UK: In the wake of the UK’s decision to leave the EU, budget airlines have been making moves to signal what their next step will be.
Are the UK’s budget airlines planning on flying away?
Ryanair has announced that all 50 of its new fleet will be stationed outside of the UK. EasyJet has also taken the decision to move it's repairs to Malta.
Many airlines have and are looking into the possibility of obtaining an operator's license from an EU country.
As it stands, the long-term and lasting effects of BREXIT (a British exit from the EU) are as yet unknown.
That leaves airlines based in the UK in a tricky situation. Without knowing the full extent of what will be negotiated by the UK Government, they are unable to make a concrete plan as to how they move forward.

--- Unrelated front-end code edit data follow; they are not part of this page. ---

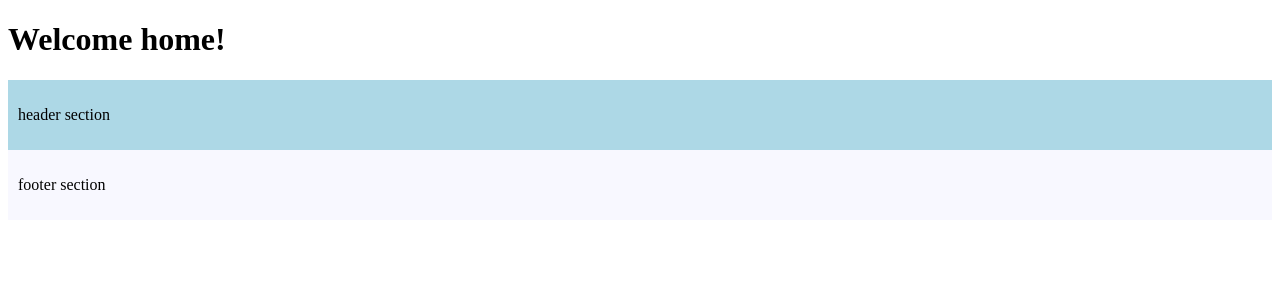
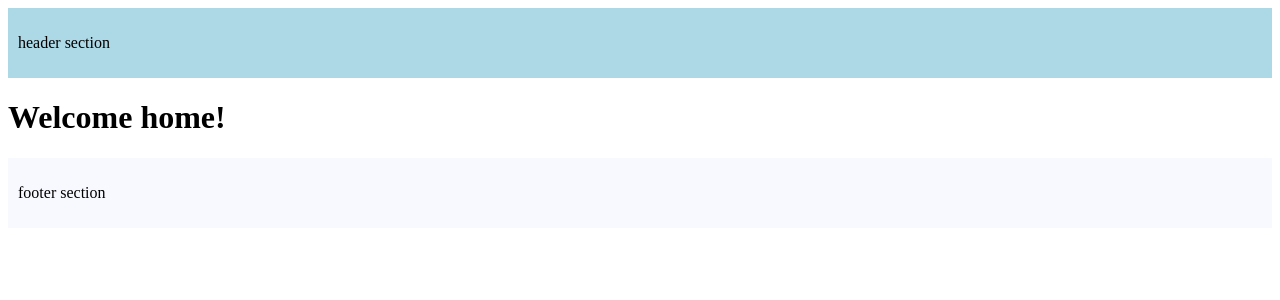
Before and after one commit to leghnimi/next.js-14, a Next.js app: page / in a window 1280 px wide. Shown: the top 300 px of the page. Built offline with nearby package versions, Linux system fonts and the light colour scheme.

Commit message:
nested layouts

```diff
--- a/src/app/layout.js
+++ b/src/app/layout.js
@@ -6,12 +6,13 @@ export const metadata = {
 export default function RootLayout({ children }) {
   return (
     <html lang="en">
-      <body>{children}
+      <body>
         <header
           style={{ backgroundColor: 'lightblue', padding: '10px' }}
         >
           <p>header section</p>
         </header>
+        {children}
         <footer style={{ backgroundColor: 'ghostwhite', padding: '10px' }}>
           <p>footer section</p>
         </footer>
```
Also changed, not shown: src/app/products/[id]/layout.jsx (added, +12 -0 lines).
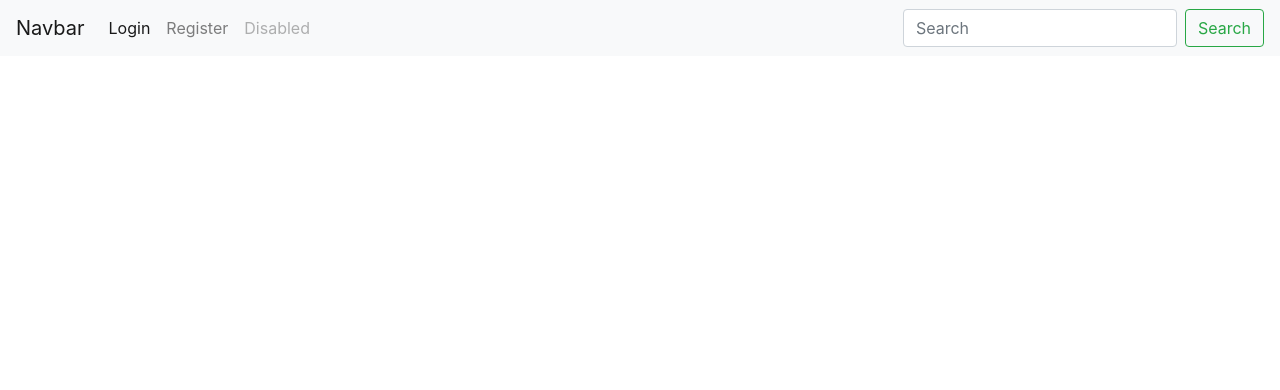
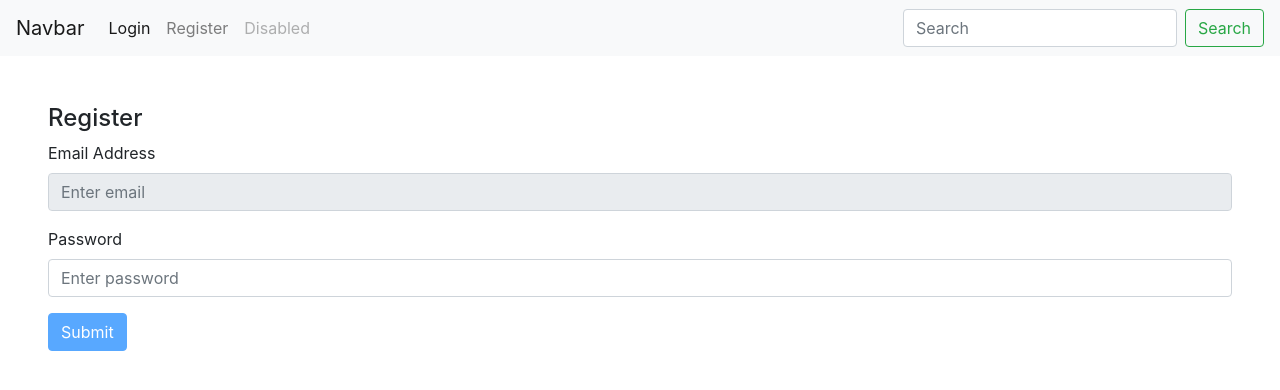
Before and after one commit to sdshah09/Social-Media-Blog-App, a React (Create React App) app in the folder gql/client/: page /complete-registration in a window 1280 px wide. Shown: the top 390 px of the page. Built offline with nearby package versions, Linux system fonts and the light colour scheme.

Commit message:
Started to make complete registration form

```diff
--- a/gql/client/src/App.js
+++ b/gql/client/src/App.js
@@ -5,7 +5,9 @@ import Home from "./pages/Home";
 import Nav from "./components/Nav";
 import Login from "./pages/auth/Login";
 import Register from "./pages/auth/Register";
+import CompleteRegistration from "./pages/auth/CompleteRegistration"
 import { ToastContainer } from "react-toastify";
+
 // Initialize Apollo Client
 const client = new ApolloClient({
   uri: process.env.REACT_APP_GRAPHQL_ENDPOINT,
@@ -21,6 +23,7 @@ const App = () => {
         <Route path="/" element={<Home />} />
         <Route path="/register" element={<Register />} />
         <Route path="/login" element={<Login />} />
+        <Route path="/complete-registration" element={<CompleteRegistration/>}/>
       </Routes>
     </ApolloProvider>
   );
--- /dev/null
+++ b/gql/client/src/pages/auth/CompleteRegistration.js
@@ -0,0 +1,76 @@
+import React, { useState, useEffect } from "react";
+import { auth } from "../../firebase";
+import { toast } from "react-toastify";
+import { useNavigate, useLocation } from "react-router-dom";
+
+const CompleteRegistration = () => {
+  const [email, setEmail] = useState('');
+  const [password, setPassword] = useState('');
+  const [loading, setLoading] = useState(false);
+
+
+  const navigate = useNavigate();
+  const location = useLocation();
+
+  useEffect(() => {
+    // Retrieve the email from local storage when the component mounts
+    const storedEmail = window.localStorage.getItem("emailForRegistration");
+    if (storedEmail) {
+      setEmail(storedEmail);
+    }
+  }, []); // Empty dependency array to run once on mount
+
+  const handleSubmit = async(e) => {
+      //e is Event
+      e.preventDefault(); // so the browser doesn't relod when the user hits submit
+      setLoading(true);
+      //validation
+      if(!email||!password){
+        toast.error('Email and password is required')
+        return
+      }
+      try{
+        const result = await auth.signInWithEmailLink(email,window.location.href)
+        console.log(result);
+      }catch(error){
+        console.log('register complete error',error.message)
+        setLoading(false)
+        toast.error(error.message)
+      }
+  };
+
+  return (
+      <div className="contianer p-5">
+          {loading ? <h4 className="text-danger">Loading...</h4> : <h4>Register</h4>}
+          <form onSubmit={handleSubmit}>
+              <div className="form-group">
+                  <label>Email Address</label>
+                  <input
+                      type="email"
+                      value={email}
+                      onChange={(e) => setEmail(e.target.value)}
+                      className="form-control"
+                      placeholder="Enter email"
+                      disabled
+                  />
+              </div>
+              <div className="form-group">
+                  <label>Password</label>
+                  <input
+                      type="password"
+                      value={password}
+                      onChange={(e) => setPassword(e.target.value)}
+                      className="form-control"
+                      placeholder="Enter password"
+                      disabled={loading}
+                  />
+              </div>
+              <button className="btn btn-raised btn-primary" disabled={!email || loading}>
+                  Submit
+              </button>
+          </form>
+      </div>
+  );
+};
+
+export default CompleteRegistration;
--- a/gql/client/src/pages/auth/Login.js
+++ b/gql/client/src/pages/auth/Login.js
@@ -20,6 +20,18 @@ const Login = () => {
               disabled={loading}
             />
           </div>
+          <div className="form-group">
+            <label>Email Address</label>
+            <input
+              type="email"
+              value={email}
+              onChange={(e) => setEmail(e.target.value)}
+              className="form-control"
+              placeholder="Enter email"
+              disabled={loading}
+            />
+          </div>
+
           <button className="btn=btn-raised btn-primary"></button>
         </form>
       </div>
--- a/gql/client/src/pages/auth/Register.js
+++ b/gql/client/src/pages/auth/Register.js
@@ -35,7 +35,7 @@ const Register = () => {
 
   return (
     <div className="container p-5">
-        {loading ? (<h4>Loading..</h4>): (<h4>Register</h4>)}
+      {loading ? <h4>Loading..</h4> : <h4>Register</h4>}
       <form onSubmit={handleSubmit}>
         <div className="form-group">
           <label>Email Address</label>
```
Also changed, not shown: 1 other file (tests, documents, lock files or other folders).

If plans from the Scottish Government to drop air passenger duty come to fruition, then, that might act as an incentive to stay in the UK and continue to invest.
Ryanair Boss, Michael O’Leary, has said that if that is the case then he would “invest in Scotland the following day.”
If the Scottish set the trend, then the English might well follow, dropping the air duty in England, might take the but out of the bark of Brexit for the airline industry.
Along with possible the changing of legislation in Scotland, the low-cost carriers actions have yet to see a downturn in the number of routes being flown. Ryanair has announced that they will now serve Madrid from Newcastle, after a successful summer at the North- East airport.
The route will open for summer 2017, by which time, there should be some clarity on what BREXIT means.
Written by: Team Flight-Delayed.co.uk